The joint effort to improve John H. Shields and Camp Sekani parks will cost roughly $750,000 more than originally estimated in 2022. The work set to begin this fall is the second phase of a multi-year effort to expand and pave parking lots and pathways, add additional lighting and signage and crosswalks across Upriver Drive at both locales.

The “Make Beacon Hill Public” project also will bring a new restroom to Camp Sekani, popular for its disc golf course and access to an extensive network of trails. An adaptive trail and play equipment are planned for John Shields.

“It’s great to see this type of investment happen for an outdoor regional hub,” Spokane Parks planning and development manager Nick Hamad said in an interview earlier this year. “I mean, you go less than 10 minutes out of town, and you’re at one of the premier mountain biking facilities in the state.”

The two governments planned for a more than $2.1 million budget for the project, but an updated cost estimate shared with the Spokane County commissioners last month took into account increases in the cost of materials, more fine-tuned designs and the current climate for bid requests.

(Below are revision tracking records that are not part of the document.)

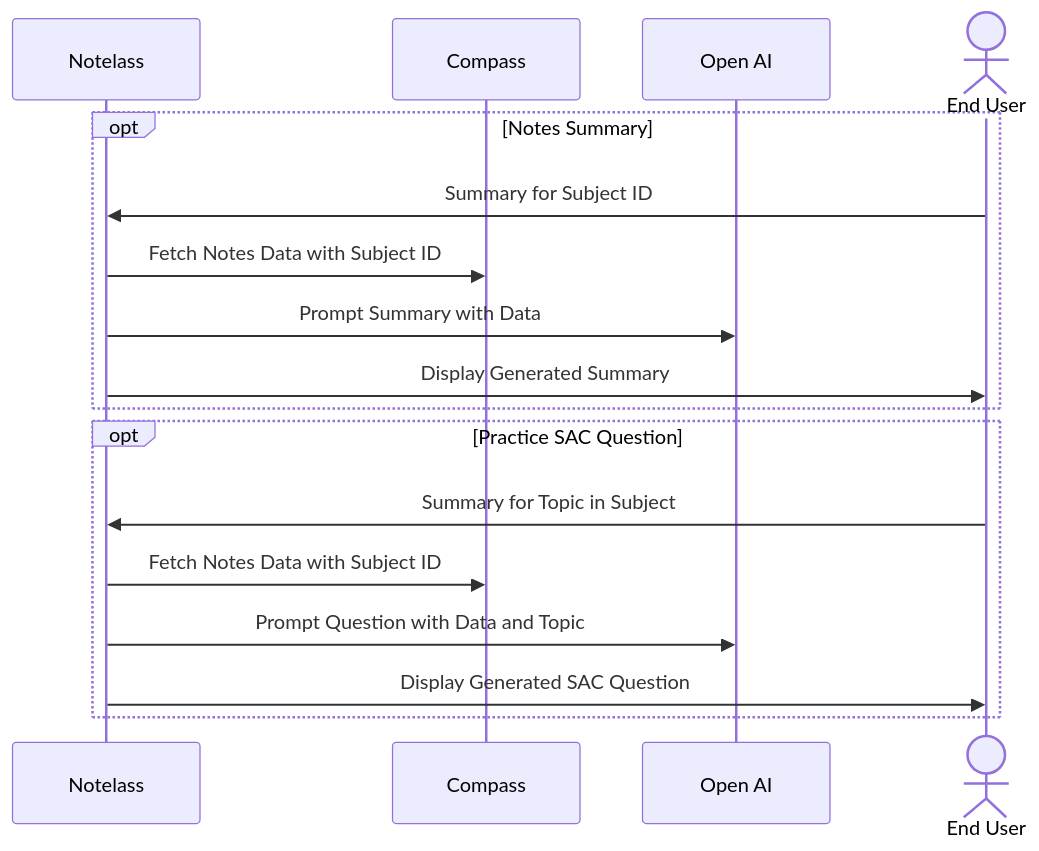
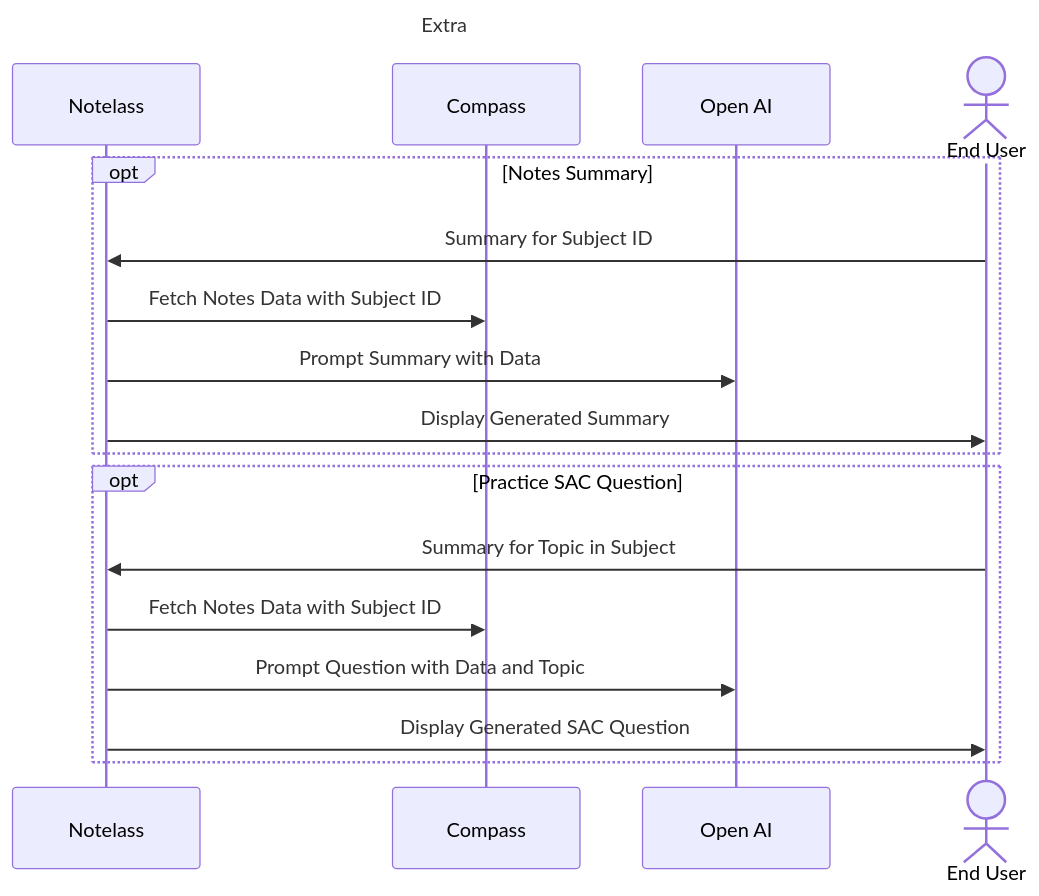
The second of 5 diagrams in SoftDev/SAT1/SRS.md (idkfelix/year12), drawn with Mermaid before and after one commit. The commit also changed other lines of this file and 3 other files, not shown here.

````diff
--- a/SoftDev/SAT1/SRS.md
+++ b/SoftDev/SAT1/SRS.md
@@ -128,21 +97,25 @@
 ```mermaid
+---
+title: Extra
+---
+
 sequenceDiagram
     participant server as Notelass
     participant compass as Compass
     participant ai as Open AI
     actor user as End User
 
 	opt Notes Summary
 	user ->> server: Summary for Subject ID
 	server ->> compass: Fetch Notes Data with Subject ID
 	server ->> ai: Prompt Summary with Data
 	server ->> user: Display Generated Summary
 	end
 
 	opt Practice SAC Question
 	user ->> server: Summary for Topic in Subject
 	server ->> compass: Fetch Notes Data with Subject ID
 	server ->> ai: Prompt Question with Data and Topic
 	server ->> user: Display Generated SAC Question
 	end
 ```
````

That bumped the project to more than $2.8 million.

The project has received a $1.06 million federal grant, on top of the $300,000 and $589,000 in matching funds the county and the city contributed, respectively. An additional $185,000 has been raised by local nonprofits and community organizations, including the Evergreen Mountain Bike Alliance, the Jess Roskelley Foundation, Inland NW Adaptive and the Friends of the Centennial Trail.

The county commissioners unanimously agreed Tuesday to contribute another $500,000 toward the project, as part of their 2025 budget. The city will contribute another $250,000, according to an amendment to the agreement for the joint effort signed by the commissioners Tuesday.